Provided data =
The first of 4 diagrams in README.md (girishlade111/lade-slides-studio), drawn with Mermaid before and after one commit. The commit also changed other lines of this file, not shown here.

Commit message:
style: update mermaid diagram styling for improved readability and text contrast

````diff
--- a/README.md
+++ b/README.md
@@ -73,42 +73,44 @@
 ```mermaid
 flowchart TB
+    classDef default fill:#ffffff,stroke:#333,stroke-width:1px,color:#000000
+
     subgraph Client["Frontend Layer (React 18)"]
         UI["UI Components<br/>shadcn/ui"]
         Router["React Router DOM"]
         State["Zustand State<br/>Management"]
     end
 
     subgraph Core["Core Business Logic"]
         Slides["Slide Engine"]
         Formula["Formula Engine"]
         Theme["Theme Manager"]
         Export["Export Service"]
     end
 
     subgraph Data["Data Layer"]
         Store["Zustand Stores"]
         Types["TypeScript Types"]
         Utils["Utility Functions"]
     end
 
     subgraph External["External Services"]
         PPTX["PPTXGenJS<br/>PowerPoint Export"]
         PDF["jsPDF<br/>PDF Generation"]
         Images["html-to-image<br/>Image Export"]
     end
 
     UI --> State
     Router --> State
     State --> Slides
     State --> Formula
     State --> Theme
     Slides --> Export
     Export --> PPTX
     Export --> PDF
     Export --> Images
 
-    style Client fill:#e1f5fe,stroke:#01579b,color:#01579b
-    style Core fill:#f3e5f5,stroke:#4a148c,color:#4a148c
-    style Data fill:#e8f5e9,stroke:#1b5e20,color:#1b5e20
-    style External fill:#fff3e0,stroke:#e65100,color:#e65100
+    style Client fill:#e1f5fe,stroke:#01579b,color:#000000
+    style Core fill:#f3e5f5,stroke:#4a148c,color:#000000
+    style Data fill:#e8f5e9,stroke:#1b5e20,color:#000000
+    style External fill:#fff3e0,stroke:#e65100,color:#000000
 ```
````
---
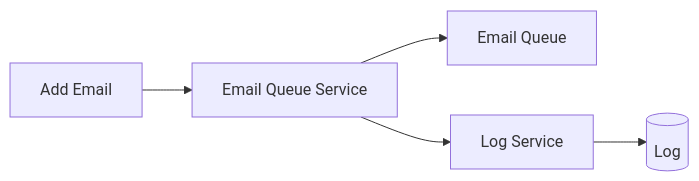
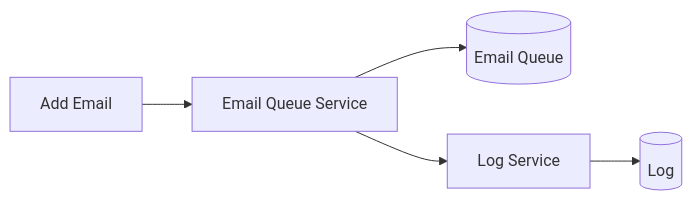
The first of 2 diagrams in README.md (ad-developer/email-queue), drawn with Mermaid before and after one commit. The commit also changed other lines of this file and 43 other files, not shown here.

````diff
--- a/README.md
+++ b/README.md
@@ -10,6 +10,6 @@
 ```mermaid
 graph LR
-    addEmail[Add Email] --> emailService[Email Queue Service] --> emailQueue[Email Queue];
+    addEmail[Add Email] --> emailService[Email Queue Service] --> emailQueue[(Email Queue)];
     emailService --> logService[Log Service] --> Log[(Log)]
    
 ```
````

Task objective = Of all the lines above, tally those with the word "subgraph". Write the total only.

Answer to the exercise = 4